- First Contacts (28,000 BCE-1821 CE) - US History: Homeschool Curriculum
- Settling North America (1497-1732) - US History: Homeschool Curriculum
- The Road to Revolution (1700-1774) - US History: Homeschool Curriculum
- The American Revolution (1775-1783) - US History: Homeschool Curriculum
- The Making of a New Nation (1776-1800) - US History: Homeschool Curriculum
- The Virginia Dynasty (1801--1825) - US History: Homeschool Curriculum
- Jacksonian Democracy (1825 -- 1850) - US History: Homeschool Curriculum
- Life in Antebellum America (1807-1861) - US History: Homeschool Curriculum
- Manifest Destiny (1806-1855) - US History: Homeschool Curriculum
- Sectional Crisis (1850-1861) - US History: Homeschool Curriculum
- American Civil War (1861-1865) - US History: Homeschool Curriculum
- Reconstruction (1865-1877) - US History: Homeschool Curriculum
- Westward Expansion, Industrialization & Urbanization (1870-1900) - US History: Homeschool Curriculum
- The Progressive Era (1900-1917) - US History: Homeschool Curriculum
- The Roaring 20s (1920-1929) - US History: Homeschool Curriculum
- The Great Depression (1929-1940) - US History: Homeschool Curriculum
- The US in World War ll (1941-1945) - US History: Homeschool Curriculum
- Post-War World (1946-1959) - US History: Homeschool Curriculum
- The Cold War (1950-1973) - US History: Homeschool Curriculum
- Protests, Activism and Civil Disobedience (1954-1973) - US History: Homeschool Curriculum
- The 1970s (1969-1979) - US History: Homeschool Curriculum
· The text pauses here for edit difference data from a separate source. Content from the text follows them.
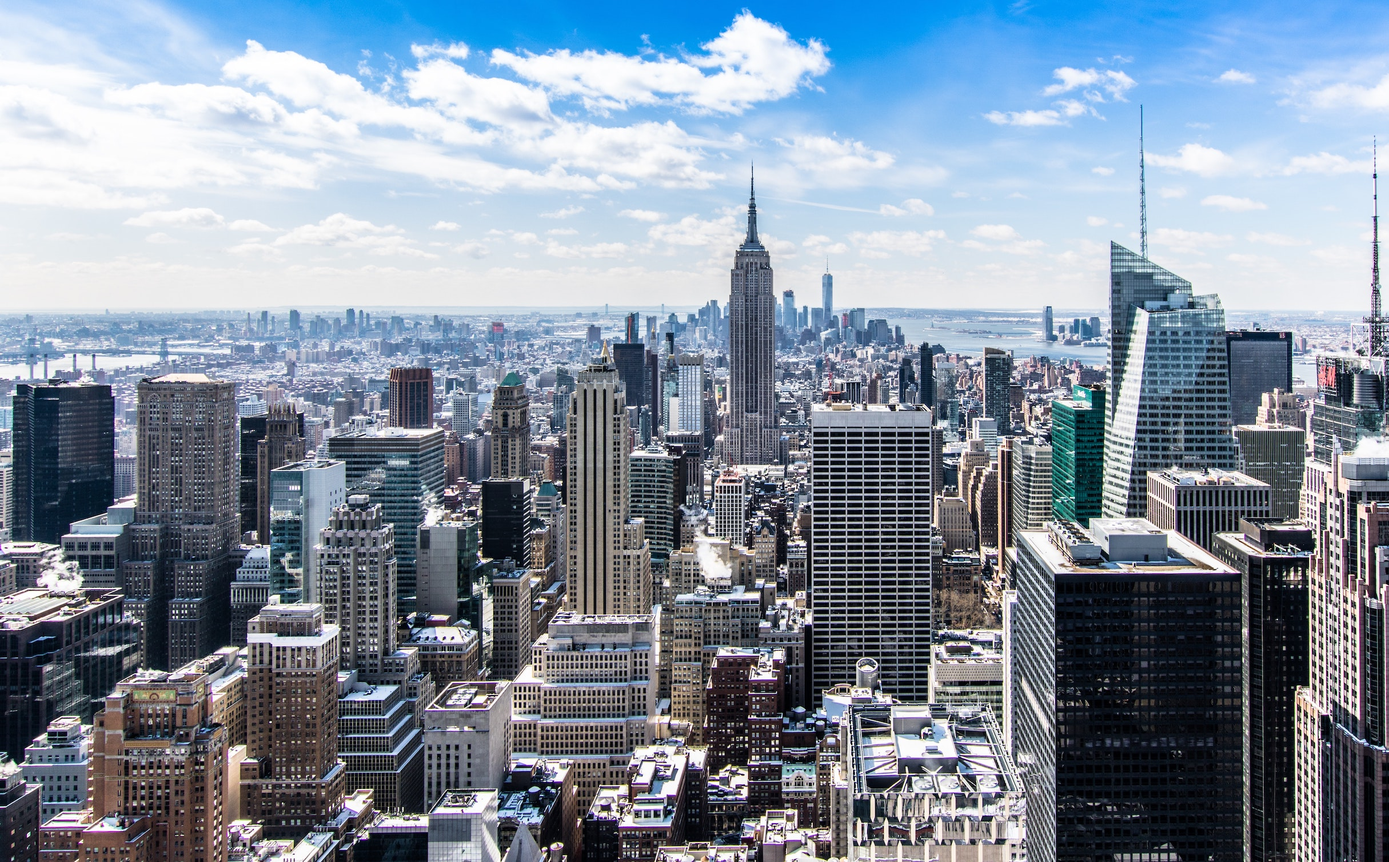
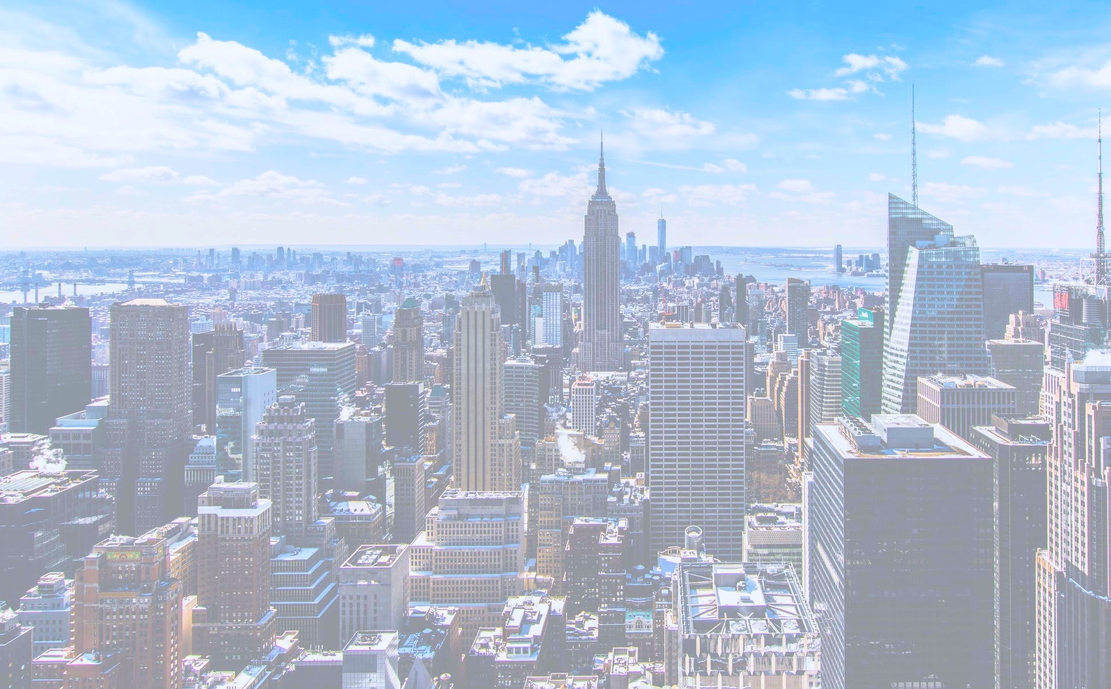
fix: Replace project background image

diff --git a/src/pages/Projects.js b/src/pages/Projects.js
@@ -24,7 +24,6 @@ const BackgroundImage = styled.div`
   background-image: url(${background});
   background-repeat: no-repeat;
   background-size: cover;
-  opacity: 30%;
 `;
 
 const Background = styled.img`
@@ -35,7 +34,6 @@ const Background = styled.img`
   object-fit: cover;
   position: fixed;
   z-index: -1;
-  opacity: 30%;
 `;
 
 const Container = styled.div`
- The Rise of Political Conservatism (1980-1992) - US History: Homeschool Curriculum
- Contemporary America (1992-2013) - US History: Homeschool Curriculum